Do you remember Pinocchio, the little wooden boy carved from a piece of pine by the woodcarver, Geppetto? Even though Pinocchio dreamt of becoming a real boy, there was very little real about him – except that he had a nasty habit of lying. Whenever he lied, his nose grew. If he told a whopper, it grew very long, while a little white lie caused only a little growth.
According to Dr. Chuck Borsellino, the author of Pinocchio Parenting, many adults suffer from Pinocchio's problem. No, they're not blatant liars, and their noses don't grow, but they use false clichés to teach their kids, which can be problematic.
Before you think you couldn't possibly be a "Pinocchio Parent," check out these four common lies that adults tell their children. While people may repeat these untruths at any time, I've broken them down by ages and stages for extra insight.
"Yes, Honey, there is a Santa Claus."
During the Christmas holidays, tiny tots all over the United States gather in shopping malls to sit on Santa's lap. Soon, with a little coaching from Mom and Dad, our littlest citizens believe in the magic man in the red hat and long, white flowing beard.
You might be thinking, OK, wait a minute! What's wrong with Santa? He is part of the magic of Christmas. Granted, many people agree that there isn't anything wrong with St. Nick, including Dr. Dobson, the founder of Focus on the Family. "I wouldn't take that away from early childhood. My kids loved Santa."
While Dr. Borsellino agrees with Dobson that play and fantasy are a fun part of childhood, the main lesson parents should glean from Santa is to be "careful telling your kids anything that you'll have to un-tell them later."

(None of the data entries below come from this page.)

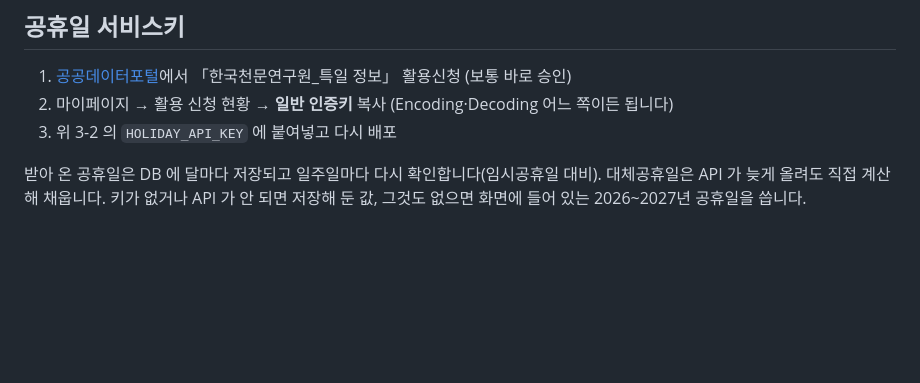
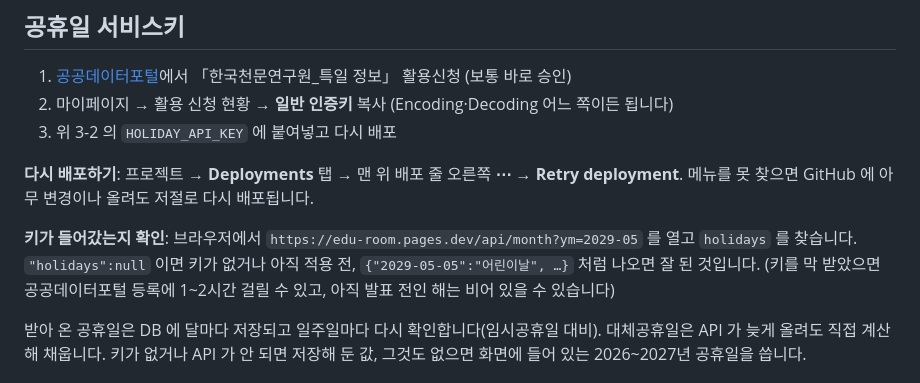
Before and after one commit to dd01066216954-lab/elc, a Markdown page: edu-room/README.md, the part around the change. GitHub-like rendering; blank space fills up the shorter version.

Commit message:
README: 다시 배포하는 법, 공휴일 키 확인하는 법
Co-Authored-By: Claude Opus 5.5 <noreply@anthropic.com>
Claude-Session: https://claude.ai/code/session_01Cmu6rTBSVXSFQZPWEKhBS9

```diff
--- a/edu-room/README.md
+++ b/edu-room/README.md
@@ -82,6 +82,13 @@
 2. 마이페이지 → 활용 신청 현황 → **일반 인증키** 복사 (Encoding·Decoding 어느 쪽이든 됩니다)
 3. 위 3-2 의 `HOLIDAY_API_KEY` 에 붙여넣고 다시 배포
 
+**다시 배포하기**: 프로젝트 → **Deployments** 탭 → 맨 위 배포 줄 오른쪽 **⋯** → **Retry deployment**.
+메뉴를 못 찾으면 GitHub 에 아무 변경이나 올려도 저절로 다시 배포됩니다.
+
+**키가 들어갔는지 확인**: 브라우저에서 `https://edu-room.pages.dev/api/month?ym=2029-05` 를 열고 `holidays` 를 찾습니다.
+`"holidays":null` 이면 키가 없거나 아직 적용 전, `{"2029-05-05":"어린이날", …}` 처럼 나오면 잘 된 것입니다.
+(키를 막 받았으면 공공데이터포털 등록에 1~2시간 걸릴 수 있고, 아직 발표 전인 해는 비어 있을 수 있습니다)
+
 받아 온 공휴일은 DB 에 달마다 저장되고 일주일마다 다시 확인합니다(임시공휴일 대비). 대체공휴일은 API 가 늦게 올려도 직접 계산해 채웁니다.
 키가 없거나 API 가 안 되면 저장해 둔 값, 그것도 없으면 화면에 들어 있는 2026~2027년 공휴일을 씁니다.
 
```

"What's on the inside is what matters."
The first time that Julia came home from middle school crying because her classmates ridiculed her about her "elephant-size" ears, her mother tried to comfort her by saying, "Sweetheart, it's what's on the inside that matters."
While this sounds like a good argument because what's on the inside does matter to God, the truth is that we in the United States have a beauty bias. And, according to Borsellino, "We lie [to our kids] when we don't face that."
What can a parent do when teens, especially girls, are demoralized by the world's message that you don't matter if you don't look like a movie star? While a parent does not want to emphasize outward appearances, Borsellino believes parents should teach kids to make the most of what God gave them. "If the barn door needs painting, paint it," he says. We should also eat healthy and exercise to take care of our bodies. Of course, making the most of our outward appearance should never be done at the expense of faith or character.
"The best things in life are free."
When your children start to grow, it's natural for you to want to teach them to be grateful. You want them to value the little things in life, right? For this reason, just about every parent tells their kids, "The best things in life are free."
While this may sound good, the question is this: when is the last time you really valued something that was free? It's probably been a long time, or it may have never happened. The truth is that anything that is worth something costs something. It costs courage, dedication, money, sacrifice or relational commitment.
The college graduate who studied for years will tell you they value their diploma. The husband and wife who have worked their way out of a deep marital ditch will tell you that a healthy marriage isn't free. The young pastor who works two jobs to keep his congregation afloat will say that it costs dedication.
So you see, the truth is that the best things in life aren't free, and according to Dr. Borsellino, "Whatever you earn cheaply, you will also value to the same degree." No doubt, this is a great truth to teach your kids.
"You can be anything you want to be."
When parents want to encourage their teens about finding a career they often say, "You can be anything you want to be." Is it a lie? Absolutely.
"The truth is, if you're 4'9," says Borsellino, "you can't play in the NBA."It is also true that we have more opportunities in the United States than just about anywhere else in the world, but no one can be whatever they want. A skilled engineer will probably go crazy trying to write a book, and an artist would most likely go bananas if she had to crunch numbers for a living. Yes, God has given everyone gifts, but no one has every gift.
Rather than tell kids they can be whatever they want, Dr. Borsellino suggests that parents ask themselves, "What kind of gifts and talents can I fertilize in my children?" In other words, how can I encourage growth of the particular gifts, talents and bents that God has placed in each of my children? Parents should also teach their kids to strive for excellence by doing their best with whatever skills and talents God has given them.
Most importantly, Borsellino wants his readers to know that the most dangerous lie is not one we tell our kids, but the one we tell ourselves. It's when we say, "I don’t matter." No doubt, this lie will rob parents who believe it of their ability to parent effectively.
The greatest proof that we do matter is the cross. Through Christ's act of unconditional love, God said, "You mean the world to me, even if the world says you don't matter." Not only is this one of the greatest truths that parents should embrace, but it's one they can share with their children, at any age or stage.